One of the many units of the Lebanese army in Hamra Street, the main commercial street in the center of Beirut (Credits: Luca Sciortino)

The girl from Raouché

This girl was walking with her mother and a friend in the commercial district of Raouché. She kindly accepted to be photographed (Credits: Luca Sciortino)

The refugees of the Beqaa valley

I shot this picture right at the entrance of one of the refugee camps put up by the UNHCR (the UN refugee agency) in the Beqaa Valley, near the border with Syria. (Credits: Luca Sciortino)

Nejmeh Square

A glimpse of the interior of Nejmeh Square, the main square of Beirut, patrolled by Lebanese units on a rainy night. In the background there are the minarets of Mohammad al-Amin (Credits: Luca Sciortino)

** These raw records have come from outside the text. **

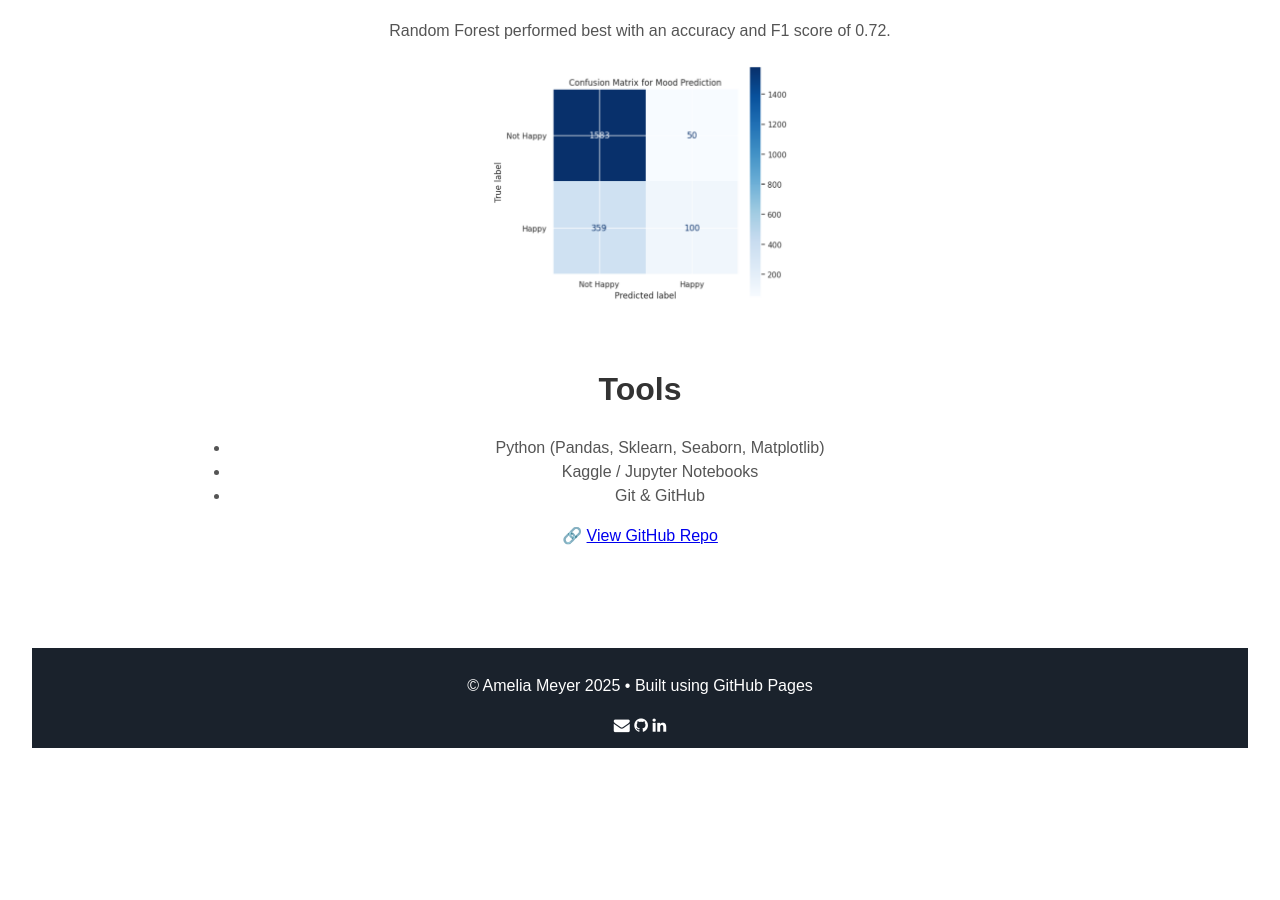
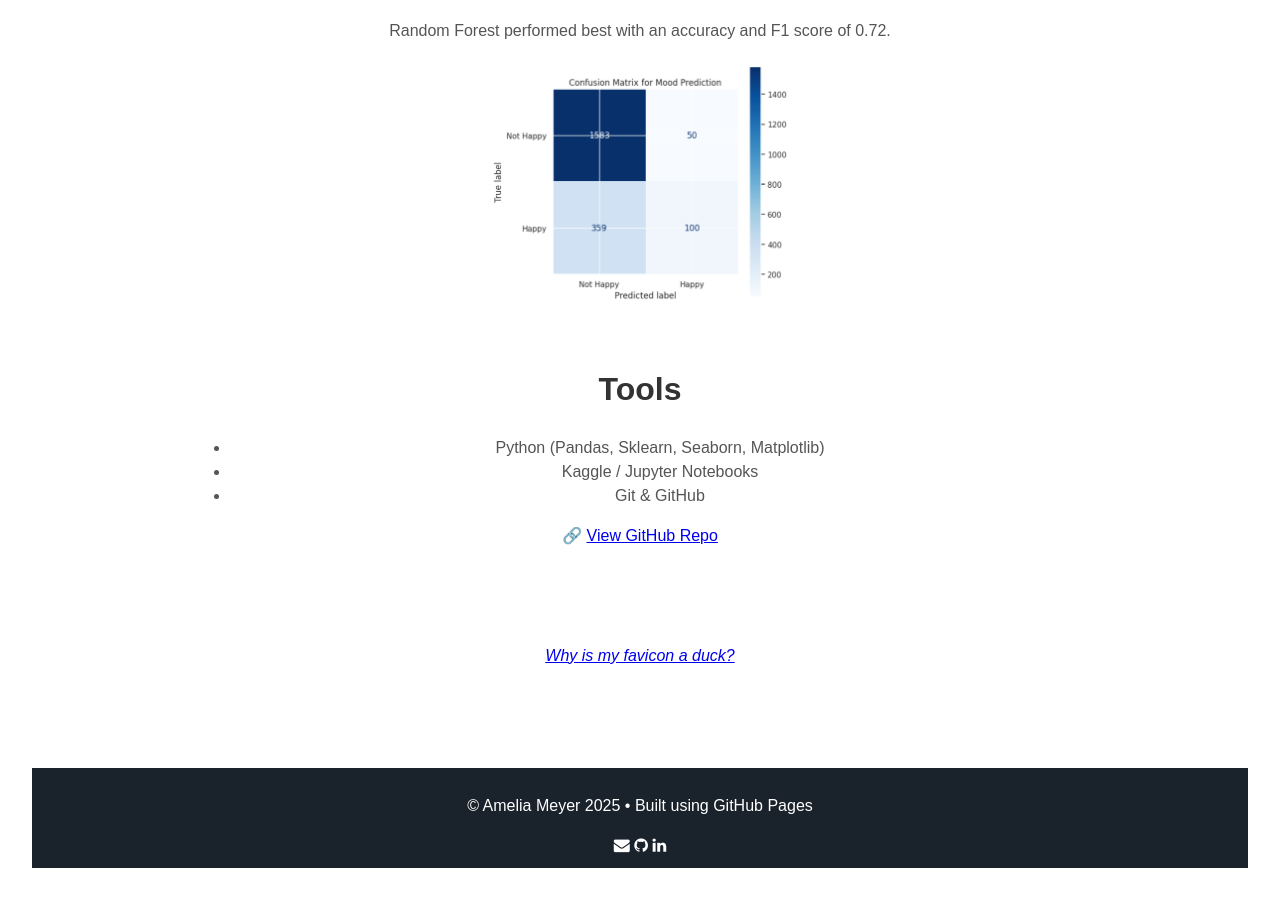
Before and after one commit to ameliameyer/home_, a Jekyll site: the page built from projects/mood_prediction.html, in a window 1280 px wide and 900 px high, scrolled down 803 px. Built offline with Jekyll 4.4.1, drawn with Linux system fonts in a browser that asks for light colours; before the commit the page ends 1583 px from its top, so only the background shows below that.

Commit message:
Update mood_prediction.html

```diff
--- a/projects/mood_prediction.html
+++ b/projects/mood_prediction.html
@@ -40,3 +40,8 @@ permalink: /mood_prediction/
     🔗 <a href="https://github.com/ameliameyer/mood_prediction" target="_blank">View GitHub Repo</a>
   </p>
 </div>
+
+<br><br>
+<div style="text-align: center; margin-top: 2rem; font-style: italic; color: #555;">
+<a href="https://rubberduckdebugging.com/" target="_blank">Why is my favicon a duck?</a>
+</div>
```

The area of Jounieh, in the north of Beirut, photographed from the sanctuary of Harissa, one of the places of worship of Maronite Christians. The coast of Lebanon is almost entirely covered by buildings, with no interruptions. (Credits: Luca Sciortino)

That Syrian family

A Syrian family on the run from the war photographed in the refugee camp of the Beqaa Valley. All of them have been very hospitable in spite of the difficult situation (Credits: Luca Sciortino).

The girl in the doorway

The face, hard to forget, of a Syrian girl leaning out from a tend of a refugee camp in the Beqaa Valley, Lebanon (Credits: Luca Sciortino).

Tend number five

DTwo Syrian children are entering the tend provided by UNHCR (The UN Refugee Agency) in a refugee camp in Beqaa Valley, Lebanon. Someone had traced on the fly the number five in order to identify the tend (Credits: Luca Sciortino)

In the streets for coins

Syrian children on the run from the war in the streets of Beqaa valley, in Lebanon (Credits: Luca Sciortino).

Ottoman building

The Ottoman victory in the battle of Marj-Dabik, fought against the Mamluks, gave Ottoman armies control of the entire region of Syria and opened the door to the conquest of Egypt. The Ottoman empire lasted until the First World War. This building was built by the Ottomans near the Crusader castle. In this piece of land there are also remains of Phoenician and Roman buildings (Credits: Luca Sciortino).

L'albero di Byblos

In the rocks of Byblos there is a crusade castle in which Christians and Muslins have fiercely fought. Those who walk down to the path come across this solitary tree which grows by a marvelous blue-turquoise sea. And they stop, because are touched by the beauty of the scene. We have learned from Descartes, the Christian thinkers and Kant that all is outside us has no soul. This idea has led us to the destruction of trees, animals, rivers, lakes and forests. We have thought of them only in terms of their instrumental and economic value. Conversely, most of the cultures of the past have believed that the soul is not only inside us but also outside us. For a native American or an ancient Egyptian, the value of a tree transcends its material boundaries. We need to give the soul back to the world.(Credits: Luca Sciortino)

The sea and the hijab

On the front of Sidon a girl with the hijab is looking at the sea waves (Credits: Luca Sciortino)

The school bus

This school bus looked like it had got left by the sea; the wind was blowing through the palms (Credits: Luca Sciortino).

Sunset in Sidon

A look at what’s outside of the Mosque Hajj Bahaeddin Hariri, in Sidon, when the sun was setting (Credits: Luca Sciortino).

Muslin funeral

A Muslin funeral was being held in a coin of the Mosque Hajj Bahaeddin Hariri in Sidon. The older relatives of the departed were sitting in front of the audience and by the body. At the end of the ceremony many people kissed the hand of an elder who just sat waiting (Credits: Luca Sciortino)

Inside the mosque

Muslins pray inside one of the most important mosque of Sidon, that of Hajj Bahaeddin Hariri (Credits: Luca Sciortino)

Mosque and cemetery

A mosque in Tyre and its cemetery (Credits: Luca Sciortino).

Dreaming of Europe

A Syrian family watches the sunset in the Lebanese coast near Tyre. That is a place in which many boats of emigrants leave home for good. Very likely this family was dreaming of a better life and I like thinking that by now they have found it (Credits: Luca Sciortino).